Make it three in a row for Noah Gragson, who has built enormous momentum as the NASCAR Xfinity Series moves into its seven-race Playoff.
On 90-lap older tires, Gragson held off Brandon Jones, the driver who will take his seat in the No. 9 JR Motorsports Chevrolet next year, in a 20-lap green-flag run to the finish of Friday night‘s Food City 300 at Bristol Motor Speedway.
The victory was Gragson‘s third straight in the series, his sixth of the season and the 11th of his career.
The race also settled the series Playoff picture. Despite power-steering issues, Daniel Hemric clinched one of the two available spots in the 12-driver Playoff field with a 20th-place finish. Ryan Sieg claimed the final berth, finishing 10th—his first top-10 run in 16 Bristol starts—after brake issues sent Landon Cassill to the garage for 112 laps and relegated him to 35th.
AJ Allmendinger clinched his second straight Regular Season Championship with a sixth-place result.
When J.J. Yeley slammed the inside wall after slight contact from race leader Justin Allgaier, on Lap 271, Gragson and crew chief Luke Lambert opted to stay on the track while all the other lead-lap cars pitted for fresh tires.
After the restart on Lap 281, Gragson pulled out to a one-second lead before Jones began to close the gap on new rubber. Jones got to Gragson‘s bumper but couldn‘t find a way past the No. 9 Chevrolet. Gragson crossed the finish line .145 seconds ahead of Jones‘ No. 19 Joe Gibbs Racing Toyota.
“That last caution came out, and I knew if I could ring the top, it was going to be hard for them to get there,” said Gragson, who will graduate to a full-time NASCAR Cup Series ride with Petty GMS in 2023. “I appreciate Brandon Jones racing us clean. He gave us the bumper with two (laps) to go, and I was hanging on, scrubbing the fence.
“We won here in Bristol in 2020 and there were no fans here (because of the coronavirus pandemic)… What a great opportunity to race here in front of fans and have the opportunity to win the race. Our car was fast all day. We got to the top and we were rolling. I had a blast.”
A rueful Jones provided a post-mortem of the event on pit road.
“This one hurt the most because this was our race to lose, I thought,” Jones said. “Fresher tires certainly paid off there at the end. I just caught him (Gragson) at the wrong time every time.”
Gragson‘s stiffest competition—his JR Motorsports teammate Justin Allgaier—wasn‘t at the front of the field for the ending. Allgaier led the procession of lead-lap cars to pit road when Gragson stayed out, but a speeding penalty sent him to the rear of the field for the final restart.

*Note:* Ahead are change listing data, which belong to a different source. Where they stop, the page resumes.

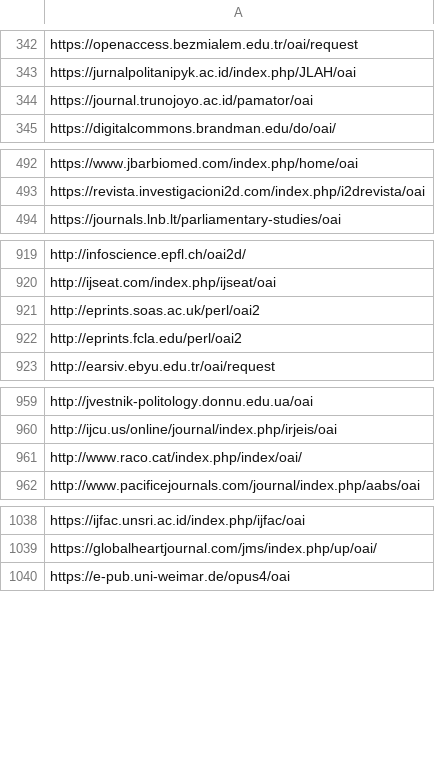
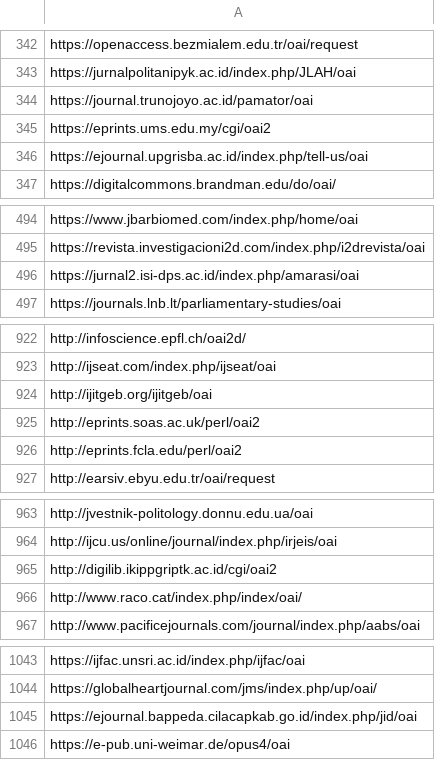
Before and after one commit to miku/metha, a TSV file: contrib/sites-oa.tsv, drawn as a sheet; only a part is shown, gaps mark what is left out; the diff covers the shown part only.

Commit message:
update list

```diff
--- a/contrib/sites-oa.tsv
+++ b/contrib/sites-oa.tsv
@@ -344,2 +344,4 @@ https://jurnalpolitanipyk.ac.id/index.php/JLAH/oai
 https://journal.trunojoyo.ac.id/pamator/oai
+https://eprints.ums.edu.my/cgi/oai2
+https://ejournal.upgrisba.ac.id/index.php/tell-us/oai
 https://digitalcommons.brandman.edu/do/oai/
@@ -493,2 +495,3 @@ https://www.jbarbiomed.com/index.php/home/oai
 https://revista.investigacioni2d.com/index.php/i2drevista/oai
+https://jurnal2.isi-dps.ac.id/index.php/amarasi/oai
 https://journals.lnb.lt/parliamentary-studies/oai
@@ -920,2 +923,3 @@ http://infoscience.epfl.ch/oai2d/
 http://ijseat.com/index.php/ijseat/oai
+http://ijitgeb.org/ijitgeb/oai
 http://eprints.soas.ac.uk/perl/oai2
@@ -960,2 +964,3 @@ http://jvestnik-politology.donnu.edu.ua/oai
 http://ijcu.us/online/journal/index.php/irjeis/oai
+http://digilib.ikippgriptk.ac.id/cgi/oai2
 http://www.raco.cat/index.php/index/oai/
@@ -1039,2 +1044,3 @@ https://ijfac.unsri.ac.id/index.php/ijfac/oai
 https://globalheartjournal.com/jms/index.php/up/oai/
+https://ejournal.bappeda.cilacapkab.go.id/index.php/jid/oai
 https://e-pub.uni-weimar.de/opus4/oai
```
Also changed, not shown: 7 added rows and 4 removed rows elsewhere in this file, 2 other files.
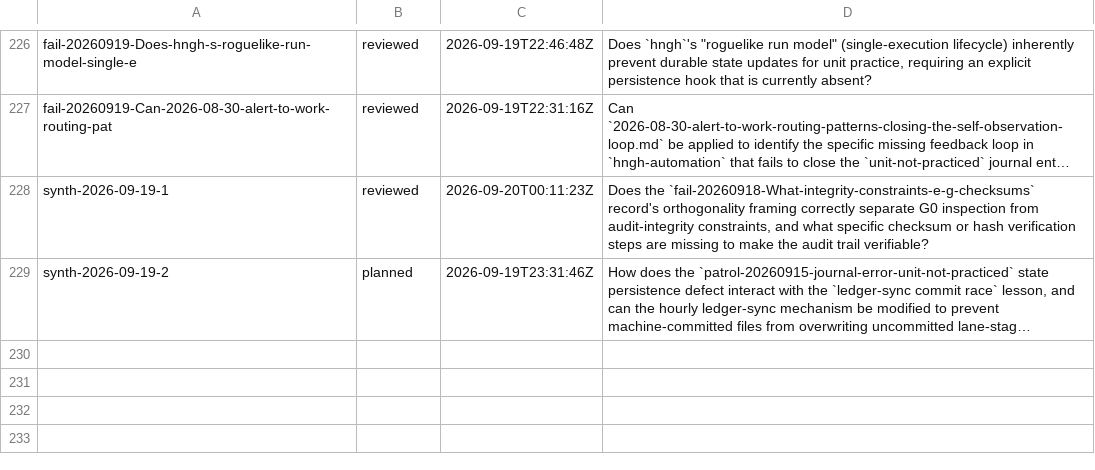
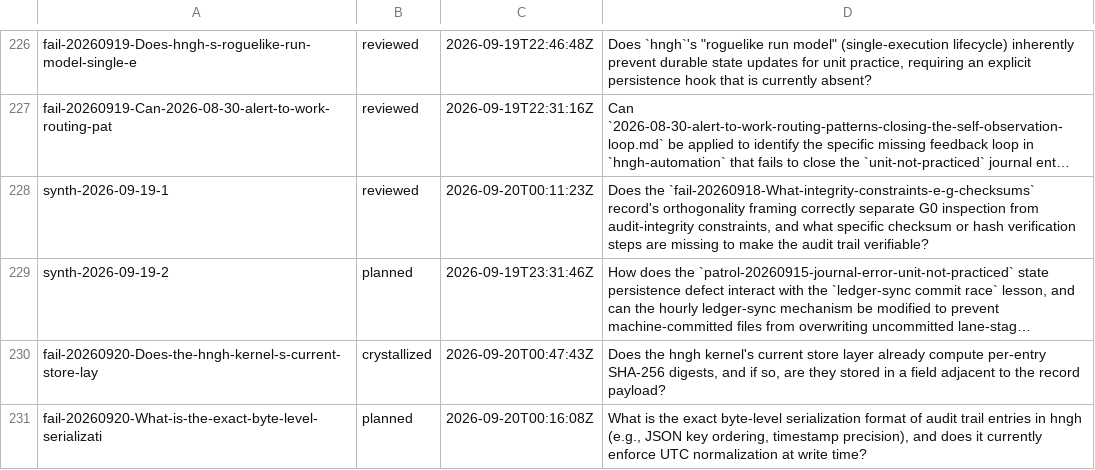
Before and after one commit to boundring/hngh, a TSV file: automation/research-lines.tsv, drawn as a sheet; only a part is shown, gaps mark what is left out; long unchanged cells end in …; the diff names each change by its address in the sheet, - before the commit and + after, or states it on an @@ line.

Commit message:
research: fail-20260920-Does-the-hngh-kernel-s-current-store-lay crystallized

```diff
--- a/automation/research-lines.tsv
+++ b/automation/research-lines.tsv
+row 230: fail-20260920-Does-the-hngh-kernel-s-current-store-lay | crystallized | 2026-09-20T00:47:43Z | Does the hngh kernel's current store layer already compute per-entry SHA-256 digests, and if so, are they stored in a field adjacent to the record payload?
+row 231: fail-20260920-What-is-the-exact-byte-level-serializati | planned | 2026-09-20T00:16:08Z | What is the exact byte-level serialization format of audit trail entries in hngh (e.g., JSON key ordering, timestamp precision), and does it currently enforce UTC normalization at write time?
```
Also changed, not shown: 1 other file.
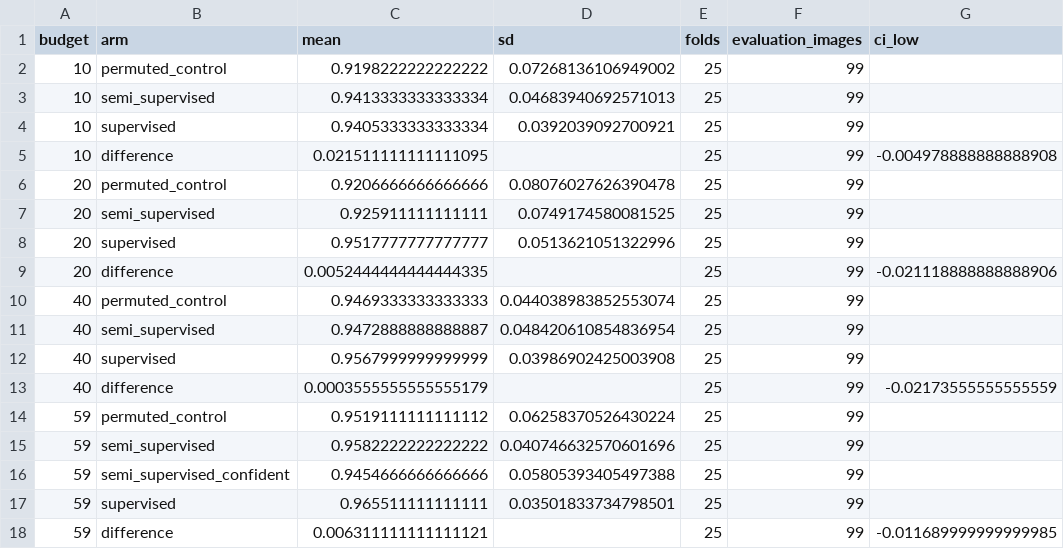
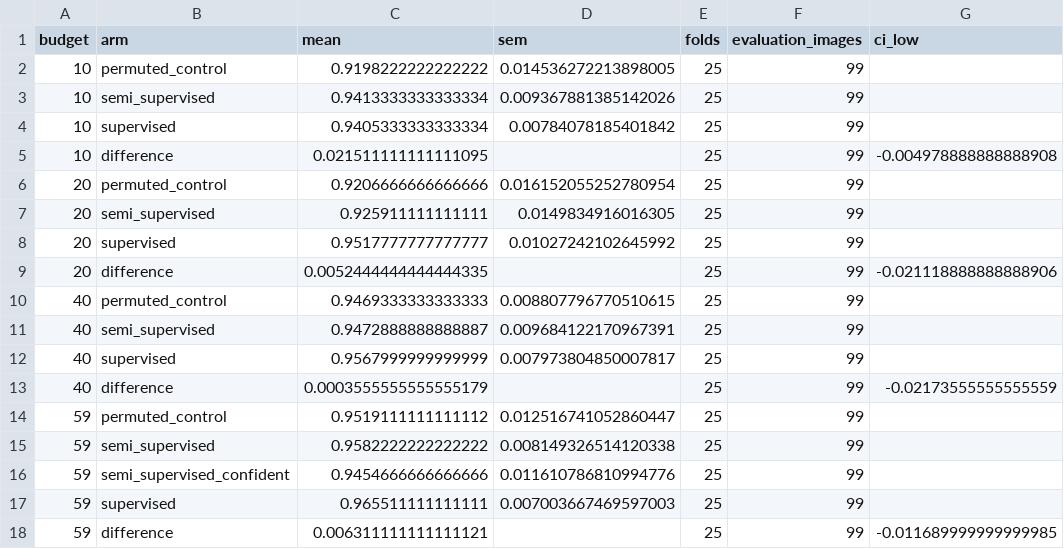
Before and after one commit to BenoitJT-GIRARD/mri-semisupervised, a CSV file: reports/experiments/label_efficiency.csv, drawn as a sheet; only a part is shown; the diff names each change by its address in the sheet, - before the commit and + after, or states it on an @@ line.

Commit message:
feat(figures): draw every fold behind each arm and each difference

```diff
--- a/reports/experiments/label_efficiency.csv
+++ b/reports/experiments/label_efficiency.csv
-D1: sd
+D1: sem
-D2 (sem): 0.07268136106949002
+D2 (sem): 0.014536272213898005
-D3 (sem): 0.04683940692571013
+D3 (sem): 0.009367881385142026
-D4 (sem): 0.0392039092700921
+D4 (sem): 0.00784078185401842
-D6 (sem): 0.08076027626390478
+D6 (sem): 0.016152055252780954
-D7 (sem): 0.0749174580081525
+D7 (sem): 0.0149834916016305
-D8 (sem): 0.0513621051322996
+D8 (sem): 0.01027242102645992
-D10 (sem): 0.044038983852553074
+D10 (sem): 0.008807796770510615
-D11 (sem): 0.048420610854836954
+D11 (sem): 0.009684122170967391
-D12 (sem): 0.03986902425003908
+D12 (sem): 0.007973804850007817
-D14 (sem): 0.06258370526430224
+D14 (sem): 0.012516741052860447
-D15 (sem): 0.040746632570601696
+D15 (sem): 0.008149326514120338
-D16 (sem): 0.05805393405497388
+D16 (sem): 0.011610786810994776
-D17 (sem): 0.03501833734798501
+D17 (sem): 0.007003667469597003
```
Also changed, not shown: 8 other files.
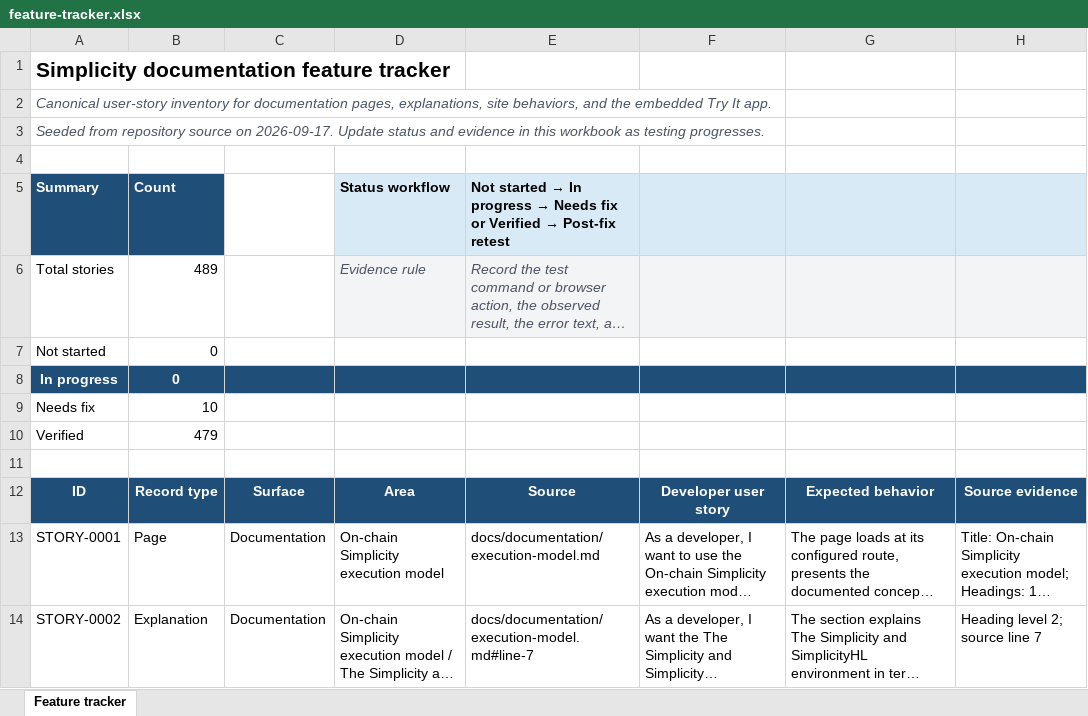
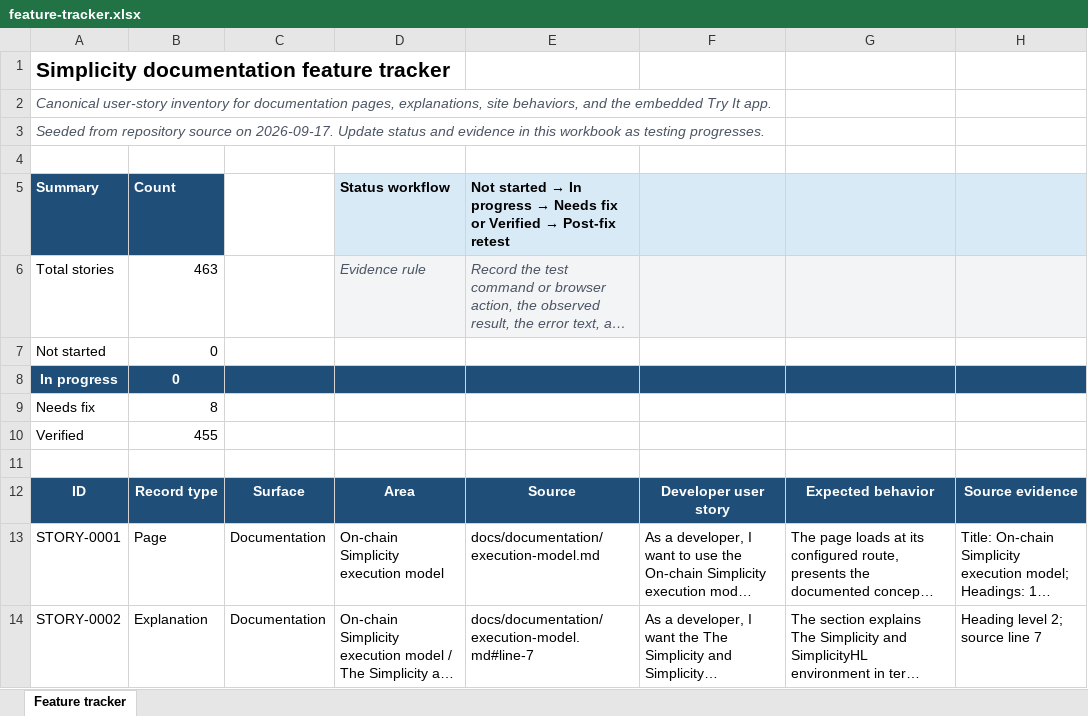
Before and after one commit to BlockstreamResearch/simplicity-lang-org, an Excel workbook: audit/feature-tracker.xlsx, sheet Feature tracker, drawn as a sheet; only a part is shown; long unchanged cells end in …; values as stored, in another font and other column widths than the file's, no borders; conditional formats and table styles not drawn; the diff covers the shown part only; the diff names each change by its address in the sheet, - before the commit and + after, or states it on an @@ line.

```diff
--- a/audit/feature-tracker.xlsx (sheet Feature tracker)
+++ b/audit/feature-tracker.xlsx (sheet Feature tracker)
-B6: 489
+B6: 463
-B9: 10
+B9: 8
-B10: 479
+B10: 455
```
Also changed, not shown: 26 removed rows elsewhere in this sheet, 2 other files.
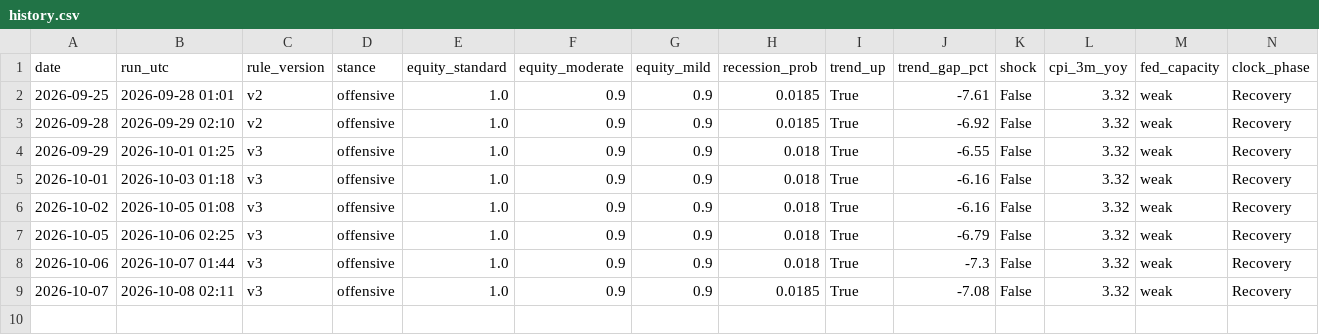
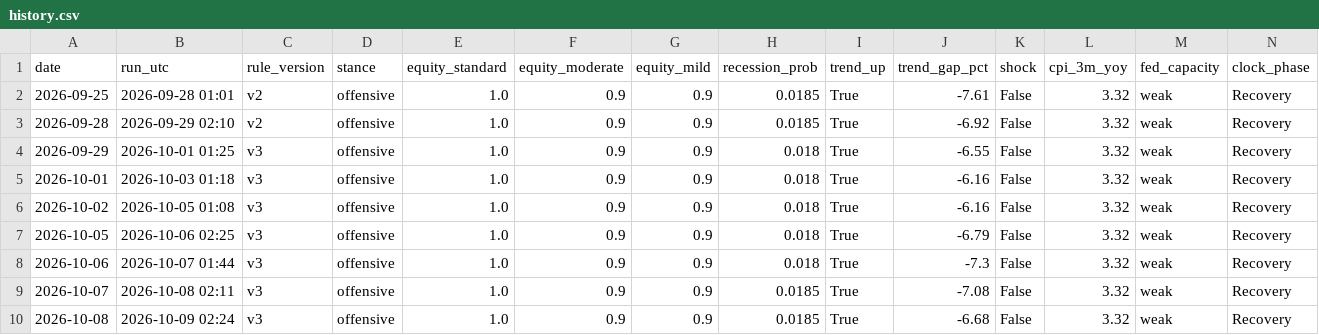
Before and after one commit to memoryfraction/Quant.Infra.Net.Pro-Public, a CSV file: macro/data/history.csv, drawn as a sheet; only a part is shown; rows hold the shown columns only; the diff names each change by its address in the sheet, - before the commit and + after, or states it on an @@ line.

```diff
--- a/macro/data/history.csv
+++ b/macro/data/history.csv
+row 10: 2026-10-08 | 2026-10-09 02:24 | v3 | offensive | 1.0 | 0.9 | 0.9 | 0.0185 | True | -6.68 | False | 3.32 | weak | Recovery
```
Also changed, not shown: macro/data/ledger.csv, 2 other files.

“I know what happened; I didn‘t really think I was speeding, but obviously I was,” said Allgaier, who has led 791 laps in his last seven Bristol races without winning. “I just hate it for everybody. It was cool for (Noah) to get the win. I cannot believe that they were able to stay out there and still run the speed they were.
“I love to hate this place. I‘m close to 1,000 career laps led here (actually 1,004) and only one win, and that was over 10 years ago (2010). So, I‘ve just got to do a better job next time.”
Allgaier led a race-high 148 laps on Friday, to 89 for Ty Gibbs, 34 for Sheldon Creed and 25 for Gragson.
Gragson also was instrumental in changing the complexion of the race in the middle of Stage 2. Pole winner Gibbs had won the first stage wire-to-wire, but on Lap 129, while Gibbs and Creed were battling for the lead, contact from Gragson‘s Chevrolet sent Gibbs‘ Toyota into Creed‘s Camaro.
Both Gibbs and Creed crashed hard into the outside wall and were eliminated from the race.
Austin Hill finished third, followed by Sam Mayer and Riley Herbst. Allmendinger, Josh Berry, Stefan Parsons, Allgaier and Sieg completed the top 10.
— NASCAR Wire Service —
For complete race information, see the Bristol Race Page.